It’s daunting to wake up every day and try your best at whatever it is that you do. Maybe it’s your job, maybe it’s real estate, maybe it’s writing a book. When you sit down at your desk, there’s that little voice that says “get another cup of coffee” or “just take a little email break before you start” or “you’re not going to get anything done, who are you kidding?” This is the voice of resistance, and to author Steven Pressfield, it’s a voice that needs to be silenced and controlled at all costs. Steven should know, he wrote the book on fighting resistance, The War of Art, where he talks about how to keep up inspiration, even when there isn’t any to be found. As Steven puts it “an amateur does things when they feel like it, a professional doesn’t care how they feel, they just do it.” This is something many real estate investors struggle with. We want to buy another property, but we get stuck in analysis paralysis, or scared off by some new type of financing, or don’t want to take on another rehab. Professionals don’t let their environment (or their own mind) tell them what they should and shouldn’t do. Professionals do what has to be done. We also talk with Steven about his latest book A Man At Arms and why the ancient world of nobility and strength intrigued him so much. If you’ve seen any of Steven’s films, read any of Steven’s books, or just want to push through to success, you’ll love his take on writing, success, and failure.

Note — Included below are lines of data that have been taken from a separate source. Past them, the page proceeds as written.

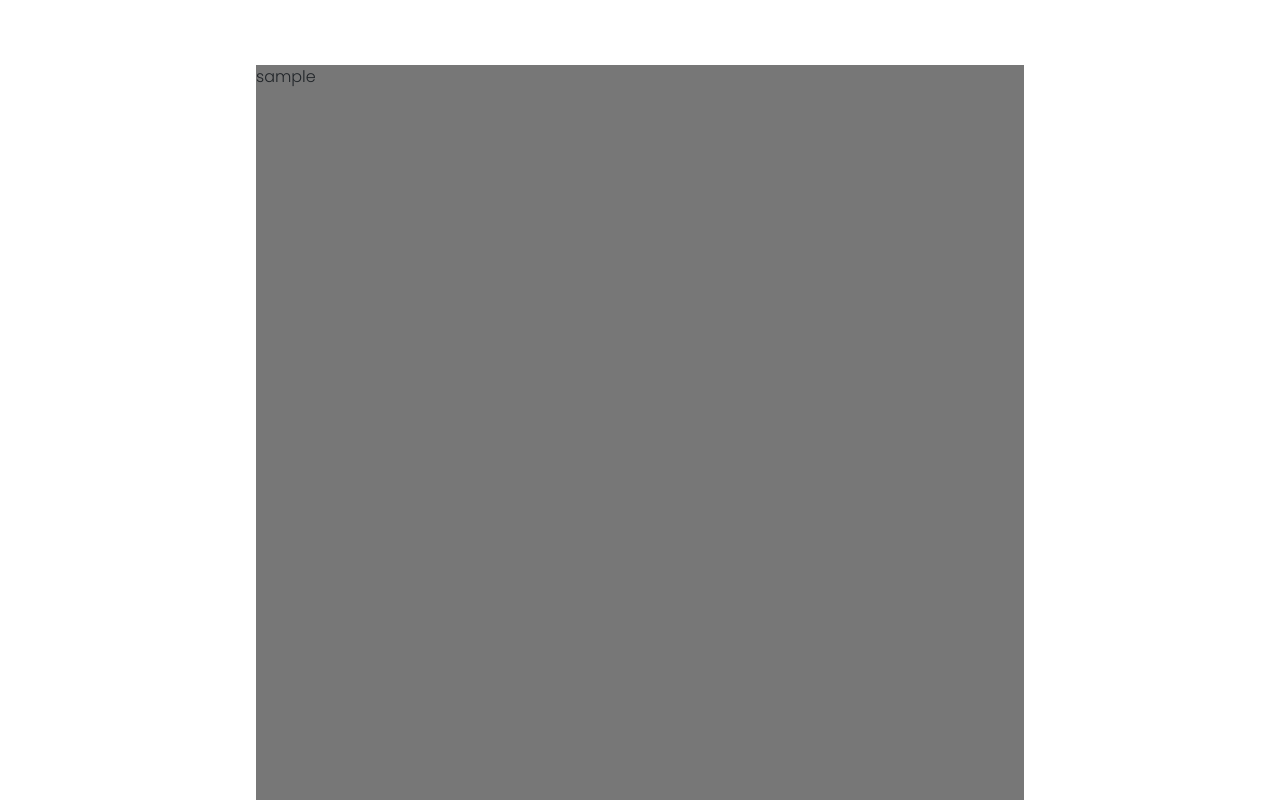
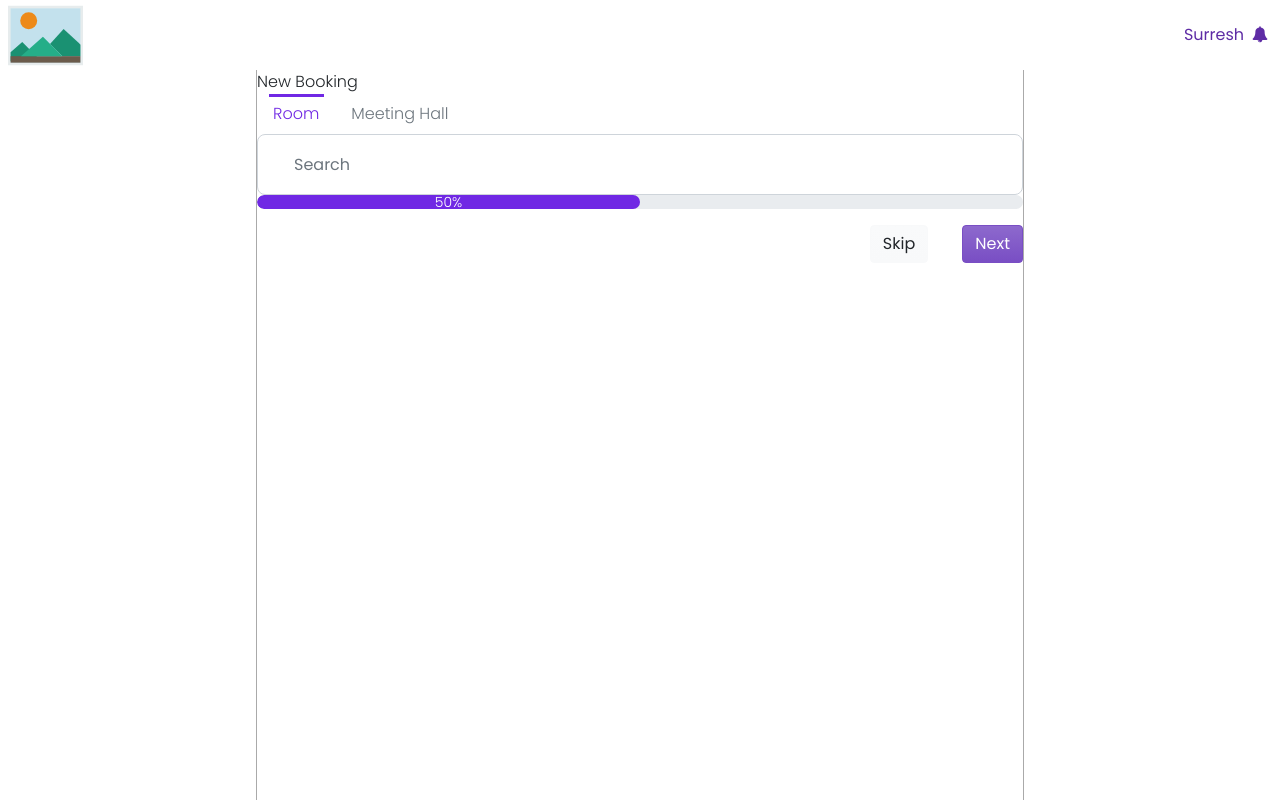
Before and after one commit to Harish-here/harish-here.github.io, a Vue app: page /search in a window 1280 px wide. Built offline with nearby package versions, Linux system fonts and the light colour scheme.

Commit message:
after lunch

```diff
--- a/public/index.html
+++ b/public/index.html
@@ -6,6 +6,7 @@
     <meta name="viewport" content="width=device-width,initial-scale=1.0">
     <link rel="icon" href="<%= BASE_URL %>favicon.ico">
     <link rel="stylesheet" href="https://cdn.jsdelivr.net/npm/tachyons@4.11.1/css/tachyons.min.css">
+    <link href="https://stackpath.bootstrapcdn.com/font-awesome/4.7.0/css/font-awesome.min.css" rel="stylesheet" integrity="sha384-wvfXpqpZZVQGK6TAh5PVlGOfQNHSoD2xbE+QkPxCAFlNEevoEH3Sl0sibVcOQVnN" crossorigin="anonymous">
     <title>search</title>
   </head>
   <body>
--- a/src/App.vue
+++ b/src/App.vue
@@ -1,15 +1,18 @@
 <template>
   <div id="app" class='flex flex-column'>
-    <header id="nav" class='flex justify-between items-center'>
+    <header id="nav" class='flex justify-between items-center pa2 purple'>
       <!-- <router-link to="/">Home</router-link> | -->
       <!-- <router-link to="/search">search</router-link> -->
       <div>
-
+        <img width='75' src='./assets/picture.svg' />
       </div>
-      <div></div>
+      <div class='flex items-center items-stretch b fw5'>
+        <span class='pa1'>Surresh</span>
+        <span class='pa1'><i class="fa fa-bell" aria-hidden="true"></i></span>
+      </div>
     </header>
     <section id='action-area' class='flex flex-auto justify-center'>
-      <div class="w-60 h-100 bg-gray">
+      <div class="w-60 h-100 bl br b--light-silver">
         <router-view/>
       </div>
     </section>
--- a/src/views/Search.vue
+++ b/src/views/Search.vue
@@ -1,6 +1,39 @@
 <template>
-  <div class="about">
-    sample
+  <div class="flex flex-column">
+    <div>
+      New Booking
+    </div>
+    <!--Tab - sub route -->
+    <div class='nav-folder pa0'>
+      <ul class="nav nav-pills">
+          <li class="nav-item">
+              <a class="nav-link active" data-toggle="tab" href="#menu1">Room</a>
+          </li>
+          <li class="nav-item">
+              <a class="nav-link" data-toggle="tab" href="#menu2">Meeting Hall</a>
+          </li>
+      </ul>
+    </div>
+    <!-- action area -->
+    <div>
+      <input type="text" placeholder="Search" class="form-control form-control-xl bn">
+      <div class="progress mb-3">
+          <div class="progress-bar" role="progressbar" style="width: 50%" aria-valuenow="50" aria-valuemin="0" aria-valuemax="100">
+              50%
+          </div>
+      </div>
+      <div class='flex justify-end items-center'>
+        <div class='w-20 flex items-center justify-between'>
+          <button class="btn btn-light">Skip</button>
+          <button class='btn btn-primary'>Next</button>
+        </div>
+      </div>
+
+    </div>
+    <!-- listing area -->
+    <div>
+
+    </div>
   </div>
 </template>
 
@@ -18,10 +51,10 @@
   top:0;
 }
 #nav{
-  height: 65px;
+  height: 70px;
 }
 #action-area{
-  height: calc(100% - 65px);
+  height: calc(100% - 70px);
 }
 /* --- end -- */
 
```
Also changed, not shown: src/assets/picture.svg (added), src/assets/validation.svg (added).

NAR thanks Congress for elevating the issue of student debt, expresses NAR’s concern, and outlines NAR’s position.
The American Rescue Plan included two health insurance related changes regarding access to premium subsidies in the Affordable Care Act markets that may help members better afford health insurance coverage.
The conversation will focus on the history and intersection of civil rights, real estate business, and public policy that has led to the current state of housing infrastructure in the U.S.
On April 9, 2022, the Biden Administration released its summary request for fiscal year (FY) 2022 discretionary funding. Check out the provisions affecting the real estate industry.
NAR submitted a comment opposing the Department of Labor’s proposed withdraw of the final rule on independent contractor status under the Fair Labor Standards Act (FLSA).
Have you ever been in a conversation where someone has had to ask you to repeat something multiple times? It’s frustrating when you’re trying to tell someone something and they just won’t listen, but what about all the times you’ve been distracted in a conversation? There are a handful of reasons why humans aren’t great at listening, but the benefits to becoming a true listener are off the charts. Better connections, more trust, and happier relationships just to tout a few. In her book, Listen Like You Mean It, Ximena Vengoechea talks about why listening is so important, and why we often get it wrong. Being a great listener is almost like having a super-power, you’ll be able to tell what a person wants and needs faster and more accurately. This can help in almost any business, but especially in a people-first business like real estate when you’re constantly talking to tenants, management, sellers, buyers, or agents. Ximena goes through the 3 qualities that are most needed when becoming a great listener and how you can put yourself into “listening mode”. She also walks through how to have difficult conversations or conversations with people who aren’t the best listeners, plus what you can do to make sure that the person talking to you really feels heard. This isn’t just a crucial trait for anyone in real estate, but for anyone who wants successful relationships with the ones they love.